Nothing in the records may be changed; retype them in full.

RECORDS FOR THE TASK
--- START ---

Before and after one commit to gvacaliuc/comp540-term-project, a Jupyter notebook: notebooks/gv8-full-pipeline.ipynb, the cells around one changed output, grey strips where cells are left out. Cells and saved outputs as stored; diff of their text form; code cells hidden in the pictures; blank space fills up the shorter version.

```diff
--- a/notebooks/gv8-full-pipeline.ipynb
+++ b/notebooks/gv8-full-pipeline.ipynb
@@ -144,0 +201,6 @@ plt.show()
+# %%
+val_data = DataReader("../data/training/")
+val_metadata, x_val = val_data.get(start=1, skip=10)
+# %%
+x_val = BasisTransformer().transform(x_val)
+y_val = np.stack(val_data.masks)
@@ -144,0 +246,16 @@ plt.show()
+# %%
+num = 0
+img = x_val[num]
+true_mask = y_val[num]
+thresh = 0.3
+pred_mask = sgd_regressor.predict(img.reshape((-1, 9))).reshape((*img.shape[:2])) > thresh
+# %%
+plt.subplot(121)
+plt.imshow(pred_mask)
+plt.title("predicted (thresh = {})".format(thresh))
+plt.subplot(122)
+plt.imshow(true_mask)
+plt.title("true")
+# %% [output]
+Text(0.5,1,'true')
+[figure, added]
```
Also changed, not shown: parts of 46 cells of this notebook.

--- END ---

SOLUTION TO THIS EXERCISE
Before and after one commit to gvacaliuc/comp540-term-project, a Jupyter notebook: notebooks/gv8-full-pipeline.ipynb, the cells around one changed output, grey strips where cells are left out. Cells and saved outputs as stored; diff of their text form; code cells hidden in the pictures; blank space fills up the shorter version.

```diff
--- a/notebooks/gv8-full-pipeline.ipynb
+++ b/notebooks/gv8-full-pipeline.ipynb
@@ -144,0 +201,6 @@ plt.show()
+# %%
+val_data = DataReader("../data/training/")
+val_metadata, x_val = val_data.get(start=1, skip=10)
+# %%
+x_val = BasisTransformer().transform(x_val)
+y_val = np.stack(val_data.masks)
@@ -144,0 +246,16 @@ plt.show()
+# %%
+num = 0
+img = x_val[num]
+true_mask = y_val[num]
+thresh = 0.3
+pred_mask = sgd_regressor.predict(img.reshape((-1, 9))).reshape((*img.shape[:2])) > thresh
+# %%
+plt.subplot(121)
+plt.imshow(pred_mask)
+plt.title("predicted (thresh = {})".format(thresh))
+plt.subplot(122)
+plt.imshow(true_mask)
+plt.title("true")
+# %% [output]
+Text(0.5,1,'true')
+[figure, added]
```
Also changed, not shown: parts of 46 cells of this notebook.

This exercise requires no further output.